Pfizer believes it has a winner with Eliquis. It has the right market niche, a replacement for blood thinner warfarin, and the clinical data that should make it a star. What it hasn't had so far is a fast start toward bigtime sales.
Bristol-Myers Squibb's first-quarter earnings dropped 44%, on a 27% decline in sales. Fortunately, the $3.83 billion revenue line was only slightly worse than analysts expected, given generic competition for blockbuster heart drugs Avapro and Plavix.
If AstraZeneca decides it needs a big acquisition to get out of the doldrums, it may find itself competing with Bristol-Myers Squibb. The Wall Street Journal reports that Bristol-Myers has been kicking tires around the industry, most recently at Biogen Idec.
What would top Xarelto for Bayer and Johnson & Johnson? Xarelto with an easy antidote.
The U.K.'s cost-effectiveness watchdogs must really like Eliquis. The new blood thinner from Pfizer ($PFE) and Bristol-Myers Squibb ($BMY) won a thumbs-up for stroke prevention.

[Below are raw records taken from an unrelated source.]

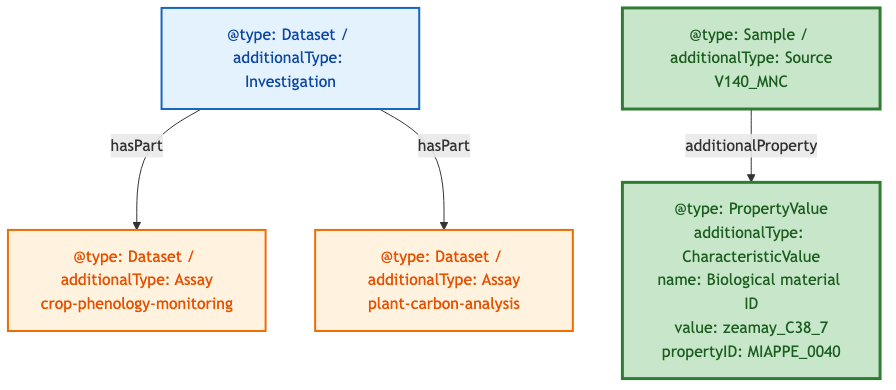
This is docs/slides/diagrams/slide4-muenchenberg.png from jorgitogb/fairweaver, a Mermaid export, as it was before one commit. Its source is kept beside it as docs/slides/diagrams/slide4-muenchenberg.mmd.
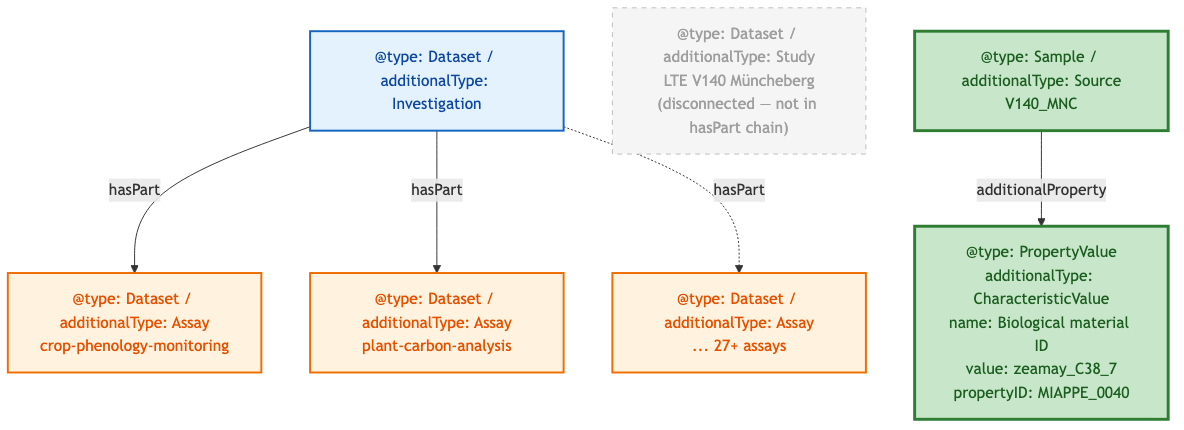
The same diagram one commit later.

Change to the diagram source:
```diff
@@ -2,16 +2,22 @@
     I["@type: Dataset / additionalType: Investigation"]
     A1["@type: Dataset / additionalType: Assay<br/>crop-phenology-monitoring"]
     A2["@type: Dataset / additionalType: Assay<br/>plant-carbon-analysis"]
+    AX["@type: Dataset / additionalType: Assay<br/>... 27+ assays"]
     I -->|"hasPart"| A1
     I -->|"hasPart"| A2
+    I -.->|"hasPart"| AX
 
-    S["@type: Sample / additionalType: Source<br/>V140_MNC"]
-    S -->|"additionalProperty"| CV["@type: PropertyValue<br/>additionalType: CharacteristicValue<br/>name: Biological material ID<br/>value: zeamay_C38_7<br/>propertyID: MIAPPE_0040"]
+    S["@type: Dataset / additionalType: Study<br/>LTE V140 Müncheberg<br/>(disconnected — not in hasPart chain)"]
+
+    SR["@type: Sample / additionalType: Source<br/>V140_MNC"]
+    SR -->|"additionalProperty"| CV["@type: PropertyValue<br/>additionalType: CharacteristicValue<br/>name: Biological material ID<br/>value: zeamay_C38_7<br/>propertyID: MIAPPE_0040"]
 
     classDef isa fill:#e3f2fd,stroke:#1565c0,stroke-width:2px,color:#0d47a1
     classDef flat fill:#fff3e0,stroke:#ef6c00,stroke-width:2px,color:#e65100
     classDef crop fill:#c8e6c9,stroke:#2e7d32,stroke-width:3px,color:#1b5e20
+    classDef disconnected fill:#f5f5f5,stroke:#bdbdbd,color:#9e9e9e,stroke-dasharray: 5 5
 
     class I isa
-    class A1,A2 flat
-    class S,CV crop
+    class A1,A2,AX flat
+    class S disconnected
+    class SR,CV crop
```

While FiercePharma 's newsletter went on hiatus over the winter holidays--and industry news slowed to a pace suitable to hibernation-friendly weather--we didn't spend all our time skiing and drinking cocoa. Some certifiably big news broke last week. Here are several holiday highlights.
The FDA has handed Bristol-Myers Squibb and Pfizer a very big approval, giving the OK to their blood thinner Eliquis for use in certain patients with atrial fibrillation.
The FDA saved one of its biggest approvals of the year until the end of 2012. Eliquis, the clot buster from Bristol-Myers Squibb and Pfizer, garnered the agency's stamp for use in certain patients with atrial fibrillation.
Bristol-Myers Squibb and Pfizer, which have yet to get their blood thinner Eliquis approved in the U.S., have gotten a third regulatory nod elsewhere.
The approval comes after the drug developers had been stiff-armed twice by the FDA, which has now set a March 17, 2013 PDUFA date on the therapy.